* _Given data_:
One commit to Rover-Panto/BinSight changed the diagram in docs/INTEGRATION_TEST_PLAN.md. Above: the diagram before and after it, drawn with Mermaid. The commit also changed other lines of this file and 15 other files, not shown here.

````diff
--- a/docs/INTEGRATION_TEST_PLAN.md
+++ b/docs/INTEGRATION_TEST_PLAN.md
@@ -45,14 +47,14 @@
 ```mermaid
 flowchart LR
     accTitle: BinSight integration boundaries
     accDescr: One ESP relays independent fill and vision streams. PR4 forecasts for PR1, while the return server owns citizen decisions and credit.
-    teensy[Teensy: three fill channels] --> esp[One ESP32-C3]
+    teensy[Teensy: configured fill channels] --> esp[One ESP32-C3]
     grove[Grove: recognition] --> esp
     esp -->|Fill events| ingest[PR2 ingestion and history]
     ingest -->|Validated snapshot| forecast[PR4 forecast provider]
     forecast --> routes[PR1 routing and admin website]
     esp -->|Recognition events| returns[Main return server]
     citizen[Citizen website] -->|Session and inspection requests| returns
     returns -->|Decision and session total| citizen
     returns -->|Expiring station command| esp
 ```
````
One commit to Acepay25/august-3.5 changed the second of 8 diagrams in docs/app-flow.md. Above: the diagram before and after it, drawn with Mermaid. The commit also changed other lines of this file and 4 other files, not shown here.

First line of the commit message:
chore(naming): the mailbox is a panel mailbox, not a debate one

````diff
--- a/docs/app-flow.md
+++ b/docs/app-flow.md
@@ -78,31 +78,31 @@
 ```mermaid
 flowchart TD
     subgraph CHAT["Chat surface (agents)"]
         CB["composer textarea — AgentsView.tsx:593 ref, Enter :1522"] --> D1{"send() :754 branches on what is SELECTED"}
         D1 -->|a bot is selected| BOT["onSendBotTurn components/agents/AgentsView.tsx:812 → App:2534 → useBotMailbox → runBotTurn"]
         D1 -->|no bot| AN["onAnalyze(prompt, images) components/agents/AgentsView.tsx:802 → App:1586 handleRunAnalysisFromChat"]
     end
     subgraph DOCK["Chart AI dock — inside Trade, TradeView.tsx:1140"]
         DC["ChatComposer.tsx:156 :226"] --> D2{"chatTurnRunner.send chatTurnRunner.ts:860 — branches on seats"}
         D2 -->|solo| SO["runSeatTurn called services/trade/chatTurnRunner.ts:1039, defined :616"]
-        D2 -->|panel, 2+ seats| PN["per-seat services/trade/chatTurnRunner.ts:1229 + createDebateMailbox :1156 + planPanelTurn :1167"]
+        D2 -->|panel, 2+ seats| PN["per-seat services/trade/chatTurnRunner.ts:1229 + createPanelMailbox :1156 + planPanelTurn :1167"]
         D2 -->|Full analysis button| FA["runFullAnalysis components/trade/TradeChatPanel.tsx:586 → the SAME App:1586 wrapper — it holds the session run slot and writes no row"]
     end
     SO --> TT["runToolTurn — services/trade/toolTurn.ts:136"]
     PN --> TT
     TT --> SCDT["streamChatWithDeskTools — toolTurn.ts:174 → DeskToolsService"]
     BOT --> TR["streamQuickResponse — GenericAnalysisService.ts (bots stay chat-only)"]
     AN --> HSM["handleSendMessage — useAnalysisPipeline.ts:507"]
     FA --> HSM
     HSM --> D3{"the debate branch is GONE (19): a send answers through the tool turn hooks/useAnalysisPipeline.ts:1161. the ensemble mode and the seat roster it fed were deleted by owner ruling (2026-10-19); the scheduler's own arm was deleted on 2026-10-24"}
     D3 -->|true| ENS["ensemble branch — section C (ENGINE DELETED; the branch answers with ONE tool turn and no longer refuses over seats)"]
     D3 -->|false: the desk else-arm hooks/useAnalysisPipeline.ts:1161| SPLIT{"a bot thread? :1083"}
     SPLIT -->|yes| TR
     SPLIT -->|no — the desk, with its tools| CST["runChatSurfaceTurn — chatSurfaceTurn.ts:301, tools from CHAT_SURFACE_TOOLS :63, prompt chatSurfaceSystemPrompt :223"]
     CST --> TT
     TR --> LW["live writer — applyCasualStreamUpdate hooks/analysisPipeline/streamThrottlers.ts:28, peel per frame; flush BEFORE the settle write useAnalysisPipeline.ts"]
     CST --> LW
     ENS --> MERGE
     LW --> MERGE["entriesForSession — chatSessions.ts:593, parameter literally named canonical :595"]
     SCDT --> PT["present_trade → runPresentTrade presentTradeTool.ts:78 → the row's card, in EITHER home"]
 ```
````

* _Work task_: Copy every record exactly.

* _Reply_:
One commit to Rover-Panto/BinSight changed the diagram in docs/INTEGRATION_TEST_PLAN.md. Above: the diagram before and after it, drawn with Mermaid. The commit also changed other lines of this file and 15 other files, not shown here.

````diff
--- a/docs/INTEGRATION_TEST_PLAN.md
+++ b/docs/INTEGRATION_TEST_PLAN.md
@@ -45,14 +47,14 @@
 ```mermaid
 flowchart LR
     accTitle: BinSight integration boundaries
     accDescr: One ESP relays independent fill and vision streams. PR4 forecasts for PR1, while the return server owns citizen decisions and credit.
-    teensy[Teensy: three fill channels] --> esp[One ESP32-C3]
+    teensy[Teensy: configured fill channels] --> esp[One ESP32-C3]
     grove[Grove: recognition] --> esp
     esp -->|Fill events| ingest[PR2 ingestion and history]
     ingest -->|Validated snapshot| forecast[PR4 forecast provider]
     forecast --> routes[PR1 routing and admin website]
     esp -->|Recognition events| returns[Main return server]
     citizen[Citizen website] -->|Session and inspection requests| returns
     returns -->|Decision and session total| citizen
     returns -->|Expiring station command| esp
 ```
````
One commit to Acepay25/august-3.5 changed the second of 8 diagrams in docs/app-flow.md. Above: the diagram before and after it, drawn with Mermaid. The commit also changed other lines of this file and 4 other files, not shown here.

First line of the commit message:
chore(naming): the mailbox is a panel mailbox, not a debate one

````diff
--- a/docs/app-flow.md
+++ b/docs/app-flow.md
@@ -78,31 +78,31 @@
 ```mermaid
 flowchart TD
     subgraph CHAT["Chat surface (agents)"]
         CB["composer textarea — AgentsView.tsx:593 ref, Enter :1522"] --> D1{"send() :754 branches on what is SELECTED"}
         D1 -->|a bot is selected| BOT["onSendBotTurn components/agents/AgentsView.tsx:812 → App:2534 → useBotMailbox → runBotTurn"]
         D1 -->|no bot| AN["onAnalyze(prompt, images) components/agents/AgentsView.tsx:802 → App:1586 handleRunAnalysisFromChat"]
     end
     subgraph DOCK["Chart AI dock — inside Trade, TradeView.tsx:1140"]
         DC["ChatComposer.tsx:156 :226"] --> D2{"chatTurnRunner.send chatTurnRunner.ts:860 — branches on seats"}
         D2 -->|solo| SO["runSeatTurn called services/trade/chatTurnRunner.ts:1039, defined :616"]
-        D2 -->|panel, 2+ seats| PN["per-seat services/trade/chatTurnRunner.ts:1229 + createDebateMailbox :1156 + planPanelTurn :1167"]
+        D2 -->|panel, 2+ seats| PN["per-seat services/trade/chatTurnRunner.ts:1229 + createPanelMailbox :1156 + planPanelTurn :1167"]
         D2 -->|Full analysis button| FA["runFullAnalysis components/trade/TradeChatPanel.tsx:586 → the SAME App:1586 wrapper — it holds the session run slot and writes no row"]
     end
     SO --> TT["runToolTurn — services/trade/toolTurn.ts:136"]
     PN --> TT
     TT --> SCDT["streamChatWithDeskTools — toolTurn.ts:174 → DeskToolsService"]
     BOT --> TR["streamQuickResponse — GenericAnalysisService.ts (bots stay chat-only)"]
     AN --> HSM["handleSendMessage — useAnalysisPipeline.ts:507"]
     FA --> HSM
     HSM --> D3{"the debate branch is GONE (19): a send answers through the tool turn hooks/useAnalysisPipeline.ts:1161. the ensemble mode and the seat roster it fed were deleted by owner ruling (2026-10-19); the scheduler's own arm was deleted on 2026-10-24"}
     D3 -->|true| ENS["ensemble branch — section C (ENGINE DELETED; the branch answers with ONE tool turn and no longer refuses over seats)"]
     D3 -->|false: the desk else-arm hooks/useAnalysisPipeline.ts:1161| SPLIT{"a bot thread? :1083"}
     SPLIT -->|yes| TR
     SPLIT -->|no — the desk, with its tools| CST["runChatSurfaceTurn — chatSurfaceTurn.ts:301, tools from CHAT_SURFACE_TOOLS :63, prompt chatSurfaceSystemPrompt :223"]
     CST --> TT
     TR --> LW["live writer — applyCasualStreamUpdate hooks/analysisPipeline/streamThrottlers.ts:28, peel per frame; flush BEFORE the settle write useAnalysisPipeline.ts"]
     CST --> LW
     ENS --> MERGE
     LW --> MERGE["entriesForSession — chatSessions.ts:593, parameter literally named canonical :595"]
     SCDT --> PT["present_trade → runPresentTrade presentTradeTool.ts:78 → the row's card, in EITHER home"]
 ```
````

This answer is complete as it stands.